4th November 2021
Water detected 12.9 billion light years away
Astronomers using the Atacama Large Millimeter/submillimeter Array (ALMA) have reported the presence of water in SPT0311-58, a pair of galaxies located nearly 12.9 billion light years from Earth. This is the most distant detection ever made of a required element for life in a regular star-forming galaxy.
Water has been detected in the most massive galaxy in the early Universe, along with its neighbouring companion, according to new observations from the Atacama Large Millimeter/submillimeter Array (ALMA). In addition to H2O, astronomers found carbon monoxide (CO) in the galaxy pair, which are designated as SPT0311-58 and located 12.88 billion light years from Earth.
Detection of these two molecules in abundance suggests that the molecular Universe was already going strong, only a relatively short time after the forging of elements in early generations of stars. The new research is the most detailed study of molecular gas content of a galaxy in the early Universe to date and the most distant detection of H20 in a regular star-forming galaxy. The research is published this week in The Astrophysical Journal.
Astronomers discovered the two galaxies in 2017. The pair's location, or time, places them within the Epoch of Reionization. This epoch, as highlighted in the diagram below, occurred when the Universe was only 5% of its current age – and the first stars and galaxies were being born. Scientists believe that the two galaxies may be merging, and that their rapid star formation is not only using up their gas, but may eventually evolve the pair into massive, elliptical galaxies like those seen in the Local Universe.
"Using high-resolution ALMA observations of molecular gas in the pair of galaxies known collectively as SPT0311-58, we detected both water and carbon monoxide molecules in the larger of the two galaxies," explained Sreevani Jarugula, an astronomer at the University of Illinois and the principal investigator on the new research. "Oxygen and carbon, in particular, are first-generation elements, and in the molecular forms of carbon monoxide and water, they are critical to life as we know it. This galaxy is the most massive galaxy currently known at high redshift, or the time when the Universe was still very young. It has more gas and dust compared to other galaxies in the early Universe, which gives us plenty of potential opportunities to observe abundant molecules and to better understand how these life-creating elements impacted the development of the early Universe."
Water is the third most abundant molecule after molecular hydrogen and carbon monoxide. Previous studies of galaxies in the local and early Universe have correlated water emission and the far-infrared emission from dust.

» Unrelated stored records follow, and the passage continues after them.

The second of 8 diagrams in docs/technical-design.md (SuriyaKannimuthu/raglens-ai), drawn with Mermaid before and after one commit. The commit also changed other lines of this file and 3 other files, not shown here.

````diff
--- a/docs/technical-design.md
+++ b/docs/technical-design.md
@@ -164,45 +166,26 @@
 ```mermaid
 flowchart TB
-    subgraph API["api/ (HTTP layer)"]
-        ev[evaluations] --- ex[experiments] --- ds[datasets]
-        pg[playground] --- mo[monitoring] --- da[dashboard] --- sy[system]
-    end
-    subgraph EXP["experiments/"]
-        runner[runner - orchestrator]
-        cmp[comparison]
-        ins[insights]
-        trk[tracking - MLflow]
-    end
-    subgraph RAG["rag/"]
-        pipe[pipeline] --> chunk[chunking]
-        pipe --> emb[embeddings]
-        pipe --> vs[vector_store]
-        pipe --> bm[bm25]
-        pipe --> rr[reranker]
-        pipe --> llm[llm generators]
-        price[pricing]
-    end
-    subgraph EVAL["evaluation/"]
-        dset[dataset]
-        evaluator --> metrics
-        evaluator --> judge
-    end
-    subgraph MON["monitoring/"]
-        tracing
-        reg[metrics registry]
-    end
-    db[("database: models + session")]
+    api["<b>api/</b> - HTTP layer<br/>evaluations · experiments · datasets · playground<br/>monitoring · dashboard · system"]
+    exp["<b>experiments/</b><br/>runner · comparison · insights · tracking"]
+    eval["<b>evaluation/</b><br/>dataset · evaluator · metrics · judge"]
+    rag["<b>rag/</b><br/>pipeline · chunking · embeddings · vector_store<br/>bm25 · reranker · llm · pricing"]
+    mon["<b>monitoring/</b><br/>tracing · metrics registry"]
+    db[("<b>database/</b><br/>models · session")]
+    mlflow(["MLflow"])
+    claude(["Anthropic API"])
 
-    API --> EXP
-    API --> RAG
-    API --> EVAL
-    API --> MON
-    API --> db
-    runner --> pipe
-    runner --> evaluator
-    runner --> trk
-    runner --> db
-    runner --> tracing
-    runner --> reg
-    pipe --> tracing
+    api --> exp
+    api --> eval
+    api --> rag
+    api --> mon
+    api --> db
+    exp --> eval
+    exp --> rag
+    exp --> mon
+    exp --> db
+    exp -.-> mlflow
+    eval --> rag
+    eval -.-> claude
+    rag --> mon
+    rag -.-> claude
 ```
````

"The dust absorbs the ultraviolet radiation from the stars in the galaxy and re-emits it as far-infrared photons," said Jarugula. "This further excites the water molecules, giving rise to the water emission that scientists are able to observe. In this case, it helped us to detect water emissions in this massive galaxy. This correlation could be used to develop water as a tracer of star formation, which could then be applied to galaxies on a cosmological scale."
Studying the earliest galaxies can help scientists to better understand the birth, growth, and evolution of the Universe, and everything in it – including our own Solar System and Earth. "Early galaxies are forming stars at a rate thousands of times that of the Milky Way," said Jarugula. "Studying the gas and dust content of these early galaxies informs us of their properties, such as how many stars are being formed, the rate at which gas is converted into stars, how galaxies interact with each other and with the interstellar medium, and more."
According to Jarugula, there is plenty left to learn about SPT0311-58 and other galaxies of the early Universe. "This study not only provides answers about where, and how far away, water can exist in the Universe but also has given rise to a big question: How has so much gas and dust assembled to form stars and galaxies so early in the Universe? The answer requires further study of these and similar star-forming galaxies to get a better understanding of the structural formation and evolution of the early Universe."
"This exciting result, which shows the power of ALMA, adds to a growing collection of observations of the early Universe," said Joe Pesce, astrophysicist and ALMA Program Director at the National Science Foundation. "These molecules, important to life on Earth, are forming as soon as they can, and their observation is giving us insight into the fundamental processes of a Universe very much different from today's."